### Activity
Reproduce all of the data word for word.

★ ★ ★ ★

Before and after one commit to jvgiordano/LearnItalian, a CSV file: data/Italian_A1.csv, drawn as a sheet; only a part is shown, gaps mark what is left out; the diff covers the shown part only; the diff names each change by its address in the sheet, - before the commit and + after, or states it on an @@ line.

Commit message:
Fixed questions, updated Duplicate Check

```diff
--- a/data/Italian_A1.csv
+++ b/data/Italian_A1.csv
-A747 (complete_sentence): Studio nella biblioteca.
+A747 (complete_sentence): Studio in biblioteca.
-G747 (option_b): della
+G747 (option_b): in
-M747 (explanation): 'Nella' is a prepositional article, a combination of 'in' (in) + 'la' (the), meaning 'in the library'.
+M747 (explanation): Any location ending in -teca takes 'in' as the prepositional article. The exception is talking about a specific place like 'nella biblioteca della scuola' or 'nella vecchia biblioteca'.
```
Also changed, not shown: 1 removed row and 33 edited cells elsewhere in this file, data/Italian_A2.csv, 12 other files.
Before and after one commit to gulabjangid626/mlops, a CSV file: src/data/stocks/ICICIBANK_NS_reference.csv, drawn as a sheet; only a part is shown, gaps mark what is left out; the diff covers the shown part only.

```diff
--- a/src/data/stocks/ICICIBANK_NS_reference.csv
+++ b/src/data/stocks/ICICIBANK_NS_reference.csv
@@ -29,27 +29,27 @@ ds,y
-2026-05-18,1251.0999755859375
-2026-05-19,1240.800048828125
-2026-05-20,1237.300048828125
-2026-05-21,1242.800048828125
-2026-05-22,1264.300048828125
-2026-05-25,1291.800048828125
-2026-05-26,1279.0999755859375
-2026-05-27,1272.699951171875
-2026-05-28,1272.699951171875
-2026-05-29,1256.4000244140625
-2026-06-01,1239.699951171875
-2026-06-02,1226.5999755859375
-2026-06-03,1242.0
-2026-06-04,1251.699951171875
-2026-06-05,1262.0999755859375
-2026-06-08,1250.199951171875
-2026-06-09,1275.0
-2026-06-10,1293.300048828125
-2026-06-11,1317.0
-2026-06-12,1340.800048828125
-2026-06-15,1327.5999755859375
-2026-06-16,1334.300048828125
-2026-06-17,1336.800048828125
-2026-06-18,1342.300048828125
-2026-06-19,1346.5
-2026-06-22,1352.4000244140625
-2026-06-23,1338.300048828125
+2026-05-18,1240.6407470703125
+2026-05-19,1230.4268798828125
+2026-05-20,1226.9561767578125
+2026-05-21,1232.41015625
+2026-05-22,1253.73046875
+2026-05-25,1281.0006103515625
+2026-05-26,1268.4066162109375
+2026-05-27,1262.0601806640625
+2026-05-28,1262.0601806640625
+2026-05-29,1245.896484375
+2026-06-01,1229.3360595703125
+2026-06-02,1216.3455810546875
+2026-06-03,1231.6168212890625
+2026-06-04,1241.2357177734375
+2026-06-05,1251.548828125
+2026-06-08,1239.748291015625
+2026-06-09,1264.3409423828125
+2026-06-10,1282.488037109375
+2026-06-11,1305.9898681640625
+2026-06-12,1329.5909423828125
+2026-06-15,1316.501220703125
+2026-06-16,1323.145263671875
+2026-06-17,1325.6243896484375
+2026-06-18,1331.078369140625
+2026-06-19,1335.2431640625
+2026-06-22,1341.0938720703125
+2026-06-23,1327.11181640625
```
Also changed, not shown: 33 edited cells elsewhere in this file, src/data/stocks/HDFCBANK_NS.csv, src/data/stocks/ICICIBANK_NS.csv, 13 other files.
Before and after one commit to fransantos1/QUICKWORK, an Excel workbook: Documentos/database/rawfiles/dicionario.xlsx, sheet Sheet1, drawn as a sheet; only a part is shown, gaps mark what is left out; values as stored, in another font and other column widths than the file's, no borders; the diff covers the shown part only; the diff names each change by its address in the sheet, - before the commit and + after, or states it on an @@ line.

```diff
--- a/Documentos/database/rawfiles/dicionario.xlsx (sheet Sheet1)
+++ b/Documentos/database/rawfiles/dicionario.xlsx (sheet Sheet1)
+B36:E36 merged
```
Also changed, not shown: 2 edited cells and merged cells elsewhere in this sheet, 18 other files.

★ ★ ★ ★

### Result for this exercise
Before and after one commit to jvgiordano/LearnItalian, a CSV file: data/Italian_A1.csv, drawn as a sheet; only a part is shown, gaps mark what is left out; the diff covers the shown part only; the diff names each change by its address in the sheet, - before the commit and + after, or states it on an @@ line.

Commit message:
Fixed questions, updated Duplicate Check

```diff
--- a/data/Italian_A1.csv
+++ b/data/Italian_A1.csv
-A747 (complete_sentence): Studio nella biblioteca.
+A747 (complete_sentence): Studio in biblioteca.
-G747 (option_b): della
+G747 (option_b): in
-M747 (explanation): 'Nella' is a prepositional article, a combination of 'in' (in) + 'la' (the), meaning 'in the library'.
+M747 (explanation): Any location ending in -teca takes 'in' as the prepositional article. The exception is talking about a specific place like 'nella biblioteca della scuola' or 'nella vecchia biblioteca'.
```
Also changed, not shown: 1 removed row and 33 edited cells elsewhere in this file, data/Italian_A2.csv, 12 other files.
Before and after one commit to gulabjangid626/mlops, a CSV file: src/data/stocks/ICICIBANK_NS_reference.csv, drawn as a sheet; only a part is shown, gaps mark what is left out; the diff covers the shown part only.

```diff
--- a/src/data/stocks/ICICIBANK_NS_reference.csv
+++ b/src/data/stocks/ICICIBANK_NS_reference.csv
@@ -29,27 +29,27 @@ ds,y
-2026-05-18,1251.0999755859375
-2026-05-19,1240.800048828125
-2026-05-20,1237.300048828125
-2026-05-21,1242.800048828125
-2026-05-22,1264.300048828125
-2026-05-25,1291.800048828125
-2026-05-26,1279.0999755859375
-2026-05-27,1272.699951171875
-2026-05-28,1272.699951171875
-2026-05-29,1256.4000244140625
-2026-06-01,1239.699951171875
-2026-06-02,1226.5999755859375
-2026-06-03,1242.0
-2026-06-04,1251.699951171875
-2026-06-05,1262.0999755859375
-2026-06-08,1250.199951171875
-2026-06-09,1275.0
-2026-06-10,1293.300048828125
-2026-06-11,1317.0
-2026-06-12,1340.800048828125
-2026-06-15,1327.5999755859375
-2026-06-16,1334.300048828125
-2026-06-17,1336.800048828125
-2026-06-18,1342.300048828125
-2026-06-19,1346.5
-2026-06-22,1352.4000244140625
-2026-06-23,1338.300048828125
+2026-05-18,1240.6407470703125
+2026-05-19,1230.4268798828125
+2026-05-20,1226.9561767578125
+2026-05-21,1232.41015625
+2026-05-22,1253.73046875
+2026-05-25,1281.0006103515625
+2026-05-26,1268.4066162109375
+2026-05-27,1262.0601806640625
+2026-05-28,1262.0601806640625
+2026-05-29,1245.896484375
+2026-06-01,1229.3360595703125
+2026-06-02,1216.3455810546875
+2026-06-03,1231.6168212890625
+2026-06-04,1241.2357177734375
+2026-06-05,1251.548828125
+2026-06-08,1239.748291015625
+2026-06-09,1264.3409423828125
+2026-06-10,1282.488037109375
+2026-06-11,1305.9898681640625
+2026-06-12,1329.5909423828125
+2026-06-15,1316.501220703125
+2026-06-16,1323.145263671875
+2026-06-17,1325.6243896484375
+2026-06-18,1331.078369140625
+2026-06-19,1335.2431640625
+2026-06-22,1341.0938720703125
+2026-06-23,1327.11181640625
```
Also changed, not shown: 33 edited cells elsewhere in this file, src/data/stocks/HDFCBANK_NS.csv, src/data/stocks/ICICIBANK_NS.csv, 13 other files.
Before and after one commit to fransantos1/QUICKWORK, an Excel workbook: Documentos/database/rawfiles/dicionario.xlsx, sheet Sheet1, drawn as a sheet; only a part is shown, gaps mark what is left out; values as stored, in another font and other column widths than the file's, no borders; the diff covers the shown part only; the diff names each change by its address in the sheet, - before the commit and + after, or states it on an @@ line.

```diff
--- a/Documentos/database/rawfiles/dicionario.xlsx (sheet Sheet1)
+++ b/Documentos/database/rawfiles/dicionario.xlsx (sheet Sheet1)
+B36:E36 merged
```
Also changed, not shown: 2 edited cells and merged cells elsewhere in this sheet, 18 other files.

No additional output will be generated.